Consistent with INEC’s thesis on election security, where it insisted before the elections that its database had come under multiple attacks (at the time, it declined to give a number), Mr Pantami is simply keying into well-known perceptions of Nigeria’s poor track record on cybersecurity. His report begins to diverge from reality in the figures he has mooted., an independent research outfit providing IT security solutions around governance, risk & compliance (GRC), reported that in February, it recorded 115 cyber-attacks worldwide, with the United States and Germany suffering the most breaches with 29 and 24, respectively. The report did not mention Nigeria but had Mali, Morocco and Poland suffering an attack each. More broadly, it is head-scratching for a country to suffer nearly seven million cyber-attacks in one month. However, there are reasons for Pantami’s possible overestimation. In May 2022, the Nigerian Communications Commission (NCC) reported that Nigeria loses about $500 million yearly to cybercrime, accounting for 0.08 percent of the country’s Gross Domestic Product. Many of the attacks have targeted financial institutions, leading to disillusionment with the banking industry by people who have lost their funds to hackers, a problem that regulatory agencies have also noted. In January, the Nigeria Data Protection Bureau (NDPB) said it launched an investigation into (data breach) allegations of unlawful disclosure of banking records, unlawful access and processing of personal data made against Guaranty Trust and Zenith Banks. According to the Nigeria Inter-Bank Settlement System (NIBSS), “within nine months of 2020, fraudsters attempted 46,126 attacks, and they were successful on 41,979 occasions representing 91% of the time.” Such a high success rate is telling of poor cybersecurity infrastructure, and its damming consequences on the country’s economy cannot be overemphasised. Back to the Communications Minister’s comments on the elections, it is difficult to believe his claims when acclaimed cybersecurity insiders say only about 2,200 attacks happen daily in the US. Globally, organisations are said to have dealt with a daily average of 29.3 attacks in the fourth quarter of 2022, and while attacks in the Europe, the Middle East and Africa region (EMEA) were higher than the global average, it is still difficult to see how Nigeria’s election is valuable enough to inspire millions of attacks.

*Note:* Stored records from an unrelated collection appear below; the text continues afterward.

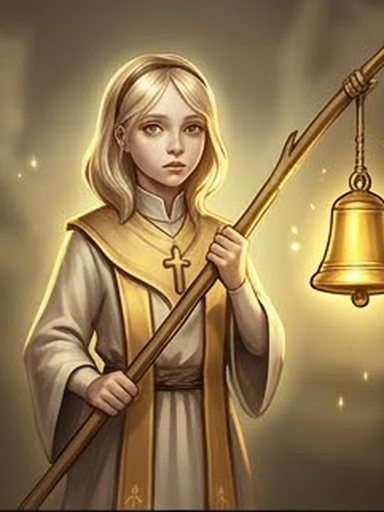
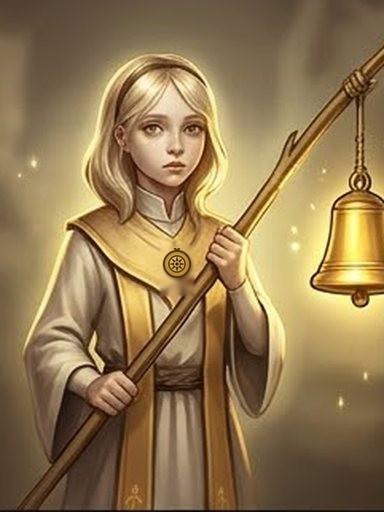
Portraits: Sigil medallions replace the crosses on Agathe, Isla and Wren
Art review M8: the game's own symbol instead of a real-world religious one. The pendant is
inpainted out and a gold Sigil medallion drawn in its place (Tools~/portraits/sigil_pendant.py),
so the rest of each portrait is untouched.

Claude-Session: https://claude.ai/code/session_01MzwG5WXmTevVo9pQJnfpqh

Changed region(s): [[0.4062, 0.4688, 0.5312, 0.5938]]

diff --git a/unity/Tools~/portraits/sigil_pendant.py b/unity/Tools~/portraits/sigil_pendant.py
@@ -1,0 +1,54 @@
+"""Replace the cross pendant on three portraits with a round Sigil medallion.
+usage: fix.py SRC_DIR OUT_DIR"""
+import sys, math, os
+import numpy as np, cv2
+from PIL import Image, ImageDraw, ImageFilter
+src, out = sys.argv[1], sys.argv[2]; os.makedirs(out, exist_ok=True)
+# name: cross bbox (x0,y0,x1,y1) in 384x512 portrait, medallion centre, radius
+SPOTS = {"agathe": ((210, 304, 244, 349), (227, 319), 13),
+         "isla":   ((159, 244, 194, 296), (177, 264), 14),
+         "wren":   ((196, 296, 230, 334), (213, 307), 12)}
+def medallion(r, base, S=8):
+    R = r * S; W = 2 * R + 4 * S
+    im = Image.new("RGBA", (W, W), (0, 0, 0, 0)); d = ImageDraw.Draw(im); c = W / 2
+    k = float(np.clip(sum(base) / 640.0, 0.62, 1.0))       # the portrait's local light level
+    g = lambda c: tuple(int(v * k) for v in c)
+    hi, mid, dk = g((252, 214, 120)), g((206, 152, 58)), g((92, 58, 18))
+    d.ellipse([c - R, c - R, c + R, c + R], fill=dk + (255,))                         # rim
+    for i in range(24):                                                               # shaded face
+        t = i / 23; rr = R * 0.86 * (1 - t * 0.9)
+        col = tuple(int(mid[k] * (1 - t) + hi[k] * t) for k in range(3))
+        ox, oy = -R * 0.18 * t, -R * 0.22 * t
+        d.ellipse([c + ox - rr, c + oy - rr, c + ox + rr, c + oy + rr], fill=col + (255,))
+    # engraved sigil: ring + eight-point star + centre dot
+    lw = max(1, int(R * 0.09))
+    d.ellipse([c - R * 0.62, c - R * 0.62, c + R * 0.62, c + R * 0.62], outline=dk + (255,), width=lw)
+    pts = []
+    for k in range(16):
+        a = -math.pi / 2 + k * math.pi / 8; rr = R * (0.56 if k % 2 == 0 else 0.24)
+        pts.append((c + rr * math.cos(a), c + rr * math.sin(a)))
+    d.polygon(pts, outline=dk + (255,), width=lw)
+    d.ellipse([c - R * 0.12, c - R * 0.12, c + R * 0.12, c + R * 0.12], fill=dk + (255,))
+    # bail loop on top
+    d.ellipse([c - R * 0.22, c - R - R * 0.38, c + R * 0.22, c - R + R * 0.06], outline=dk + (255,), width=int(lw * 1.6))
+    return im.resize((W // S, W // S), Image.LANCZOS)
+for name, (bb, (cx, cy), r) in SPOTS.items():
+    img = Image.open(os.path.join(src, f"portrait_{name}.jpg")).convert("RGB")
+    a = np.array(img)
+    region = a[bb[1]:bb[3], bb[0]:bb[2]].reshape(-1, 3).astype(float)
+    # the cross is the brightest/most saturated gold in its box: use the top 25% for the medallion base colour
+    lum = region.sum(1); base = region[lum >= np.percentile(lum, 75)].mean(0)
+    mask = np.zeros(a.shape[:2], np.uint8); cv2.rectangle(mask, bb[:2], (bb[2], bb[3]), 255, -1)
+    bgr = cv2.inpaint(cv2.cvtColor(a, cv2.COLOR_RGB2BGR), mask, 6, cv2.INPAINT_TELEA)
+    img = Image.fromarray(cv2.cvtColor(bgr, cv2.COLOR_BGR2RGB))
+    # re-blend the inpainted box softly so its edge doesn't show
+    orig = Image.fromarray(a); soft = Image.fromarray(mask).filter(ImageFilter.GaussianBlur(2))
+    img = Image.composite(img, orig, soft)
+    m = medallion(r, base)
+    sh = Image.new("RGBA", m.size, (0, 0, 0, 0)); sh.putalpha(m.split()[3].point(lambda v: int(v * 0.45)))
+    sh = sh.filter(ImageFilter.GaussianBlur(1.5))
+    img = img.convert("RGBA")
+    img.alpha_composite(sh, (cx - m.width // 2 + 1, cy - m.height // 2 + 2))
+    img.alpha_composite(m, (cx - m.width // 2, cy - m.height // 2))
+    img.convert("RGB").save(os.path.join(out, f"portrait_{name}.jpg"), quality=90)
+    print(name, "base", base.round())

Jihadists have killed at least 37 fishermen in Borno State, militia sources and a local told AFP on Thursday. On Wednesday evening, three sources said a dozen fighters believed to be with Boko Haram opened fire on some fishermen outside Guggo village. “We have recovered 37 bodies last night along the river bank and nearby bushes,” militia leader Babakura Kolo told the news agency. “The figure is not exhaustive, and search for more bodies is ongoing in surrounding bushes,” Kolo said. The fishermen were sorting out their catch on the riverbank when they were ambushed.

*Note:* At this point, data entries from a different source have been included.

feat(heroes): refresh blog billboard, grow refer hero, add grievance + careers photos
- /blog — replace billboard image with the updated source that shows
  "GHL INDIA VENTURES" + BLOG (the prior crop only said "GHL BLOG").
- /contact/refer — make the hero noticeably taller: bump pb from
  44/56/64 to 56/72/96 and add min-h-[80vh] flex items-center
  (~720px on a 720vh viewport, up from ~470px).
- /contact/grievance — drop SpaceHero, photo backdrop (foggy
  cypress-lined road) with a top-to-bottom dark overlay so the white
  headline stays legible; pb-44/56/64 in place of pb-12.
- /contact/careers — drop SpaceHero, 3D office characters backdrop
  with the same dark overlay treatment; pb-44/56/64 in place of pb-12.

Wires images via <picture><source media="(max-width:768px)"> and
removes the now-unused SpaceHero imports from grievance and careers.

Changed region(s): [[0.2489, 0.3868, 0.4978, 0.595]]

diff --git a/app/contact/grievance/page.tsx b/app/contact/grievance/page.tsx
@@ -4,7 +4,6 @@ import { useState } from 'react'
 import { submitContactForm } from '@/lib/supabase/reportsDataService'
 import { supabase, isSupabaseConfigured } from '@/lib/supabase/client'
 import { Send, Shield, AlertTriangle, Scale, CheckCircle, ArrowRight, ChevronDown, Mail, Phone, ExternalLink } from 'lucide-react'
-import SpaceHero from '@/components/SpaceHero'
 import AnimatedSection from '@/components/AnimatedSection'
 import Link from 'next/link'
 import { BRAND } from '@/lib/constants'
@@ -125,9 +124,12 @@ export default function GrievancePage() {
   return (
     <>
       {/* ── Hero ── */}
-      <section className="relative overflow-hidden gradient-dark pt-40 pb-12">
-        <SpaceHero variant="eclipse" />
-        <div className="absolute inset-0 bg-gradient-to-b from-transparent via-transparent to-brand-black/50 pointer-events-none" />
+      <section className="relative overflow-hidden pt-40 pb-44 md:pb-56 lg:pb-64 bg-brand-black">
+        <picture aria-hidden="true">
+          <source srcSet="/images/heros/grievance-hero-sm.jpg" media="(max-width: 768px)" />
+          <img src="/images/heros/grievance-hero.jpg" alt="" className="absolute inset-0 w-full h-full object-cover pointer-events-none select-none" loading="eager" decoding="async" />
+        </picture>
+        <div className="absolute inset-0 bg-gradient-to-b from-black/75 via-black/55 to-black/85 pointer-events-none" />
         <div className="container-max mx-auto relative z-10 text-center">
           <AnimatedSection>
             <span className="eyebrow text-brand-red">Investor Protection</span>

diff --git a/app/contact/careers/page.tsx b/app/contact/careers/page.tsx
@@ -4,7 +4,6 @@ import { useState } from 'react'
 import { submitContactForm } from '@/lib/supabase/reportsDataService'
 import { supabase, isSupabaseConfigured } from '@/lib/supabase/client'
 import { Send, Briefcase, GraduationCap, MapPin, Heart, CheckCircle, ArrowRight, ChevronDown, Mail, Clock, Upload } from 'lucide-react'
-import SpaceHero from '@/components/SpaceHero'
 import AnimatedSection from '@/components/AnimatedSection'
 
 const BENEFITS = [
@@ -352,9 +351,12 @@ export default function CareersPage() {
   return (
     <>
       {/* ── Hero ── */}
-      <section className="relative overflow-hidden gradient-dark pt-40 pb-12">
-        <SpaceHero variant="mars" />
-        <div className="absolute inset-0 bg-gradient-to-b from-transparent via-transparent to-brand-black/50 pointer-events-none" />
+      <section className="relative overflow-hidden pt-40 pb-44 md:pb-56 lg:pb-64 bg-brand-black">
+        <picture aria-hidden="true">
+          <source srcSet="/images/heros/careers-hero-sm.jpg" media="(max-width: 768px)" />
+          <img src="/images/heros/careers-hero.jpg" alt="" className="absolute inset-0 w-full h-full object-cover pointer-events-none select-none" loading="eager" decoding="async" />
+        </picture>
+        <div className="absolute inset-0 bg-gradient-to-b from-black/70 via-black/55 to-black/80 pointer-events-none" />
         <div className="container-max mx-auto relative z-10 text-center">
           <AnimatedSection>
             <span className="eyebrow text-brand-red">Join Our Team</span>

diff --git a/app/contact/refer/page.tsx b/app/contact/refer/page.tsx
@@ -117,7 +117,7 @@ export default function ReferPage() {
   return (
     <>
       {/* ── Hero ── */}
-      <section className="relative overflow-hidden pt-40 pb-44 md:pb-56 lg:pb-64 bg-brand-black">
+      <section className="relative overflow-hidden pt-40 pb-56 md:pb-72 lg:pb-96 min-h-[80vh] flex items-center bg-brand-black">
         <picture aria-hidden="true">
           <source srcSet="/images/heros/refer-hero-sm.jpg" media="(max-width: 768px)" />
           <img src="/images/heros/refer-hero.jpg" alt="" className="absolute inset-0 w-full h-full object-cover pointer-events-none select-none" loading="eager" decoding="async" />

For Boko Haram, this action is very much part of what it has done effectively over the past decade: seek scapegoats, often civilians, during downtimes. The group has a well-documented history of targeting and killing ordinary people in droves. Over the past few years, farmers, fishers and loggers have comprised a sizable portion of that demographic. A similar incident occurred in late November 2020 when 81 farmers were murdered at a rice plantation in Kwashabe village, about 20 kilometres north of Maiduguri, in what is now known as the Zabamari Massacre. The military’s explanation for that event was that the farmers did not seek government permission before visiting the farms, given how highly volatile most of the state was. A year later, the state governor Babagana Zulum embarked on a push to close Internally Displaced Persons (IDP) camps in the state and resettle displaced people in their towns of origin. This latest massacre has proved him wrong. Boko Haram’s targeting of farmers sits within the group’s well-known modus operandi of viewing civilians in occupied territory as potential spies for the Nigerian military. Murdering farmers, herders, loggers and fishermen also kills off competition in the places whose economic activities they seek to monopolise. The faction responsible for this attack is yet to be ascertained. However, if the Islamic State carried this out, the most obvious explanation is that sustained pressure by the military is increasingly making the group desperate, making them abandon their long-held strategy of winning hearts and minds by protecting would-be victims from the excesses of both the Nigerian military and ISWAP’s rival, the old JAS faction of Boko Haram. The risk of wider regional contagion persists. The jihadist wave led by organisations like Boko Haram and ISWAP is increasingly being felt in relatively wealthier coastal parts of West Africa from the drier and poorer Sahel. Regional economic and security cooperation either through ECOWAS or ECOMOG should be deepened to counter these malign transboundary elements.

The European Union (EU) has al­located 10 million euros to support Ghana’s food security, Vice President Mahamudu Bawumia has announced. He said this would augment the government’s agenda of Planting for Food and Jobs (PFJ), as the global economy has recently witnessed deep­er polarisation and increased scepticism about the benefits of multilateralism. Speaking at the opening ceremo­ny of the Ghana-European Union Political Dialogue in Accra, Bawumia added that the current global challenges had brought trade friction, economic slowdown and constrained fiscal and financial space.

While Ghana remains a regional agricultural powerhouse, one obstacle to continued growth in the sector has been the need for adequate policy and financial support. In 2023, the Food and Agriculture Ministry will make do with a paltry annual allocation of 2 billion cedis ($160.7 million) compared to the education ministry, which was allocated 18 billion cedis ($1.44 billion). In 2023, the budgetary allocation for the government’s flagship programme—Free Secondary Education (Free SHS), a subset of the education ministry’s expenditure, will receive more money than the entire agriculture ministry. This is hardly an ahistorical trend. To reverse this, the Akufo-Addo administration in April 2017 launched the Planting for Food & Jobs (PFJ) programme to promote food security, counter the seasonality of select food crops in the domestic market and provide jobs for Ghanaians. Six years later, the immediate past Food and Agriculture Minister, Dr Afriyie Akoto—who has resigned from his portfolio to pursue presidential ambitions—says the ministry lacks the resources required to prosecute its mandate. With Ghana currently at the IMF’s doorsteps for a $3 billion bailout package and inflation above 50%, those concerns appear consigned for the doghouse in the near term. An overreliance on extractive industry revenue, particularly oil and gold, has meant other sectors, including agriculture, have attracted little policy attention, something the former minister bemoans because “agriculture is one reliable sector which can give us the cash flow to enable us to fund all our activities.” 66 years after independence, Ghana still loses about 50% of its food harvest to waste. The country has dropped from 59th in the 2019 Global Food Security Index to 83rd in 2022. Of the 28 Sub-Saharan African (SSA) countries, Ghana ranks 3rd, but this speaks more to the gloomy picture of food security in the SSA block than Accra’s stellar performance. The reality is that Ghana’s overall performance and its sectoral scores on such items as affordability, sustainability and adaptation are below the global average, and at its heart has been the funding gap. The government is already burdened with other expenditure concerns so donor funding will serve as a complimentary stop-gap. It will, however, not go far enough to address long-standing concerns. The future outlook is anything but cheery.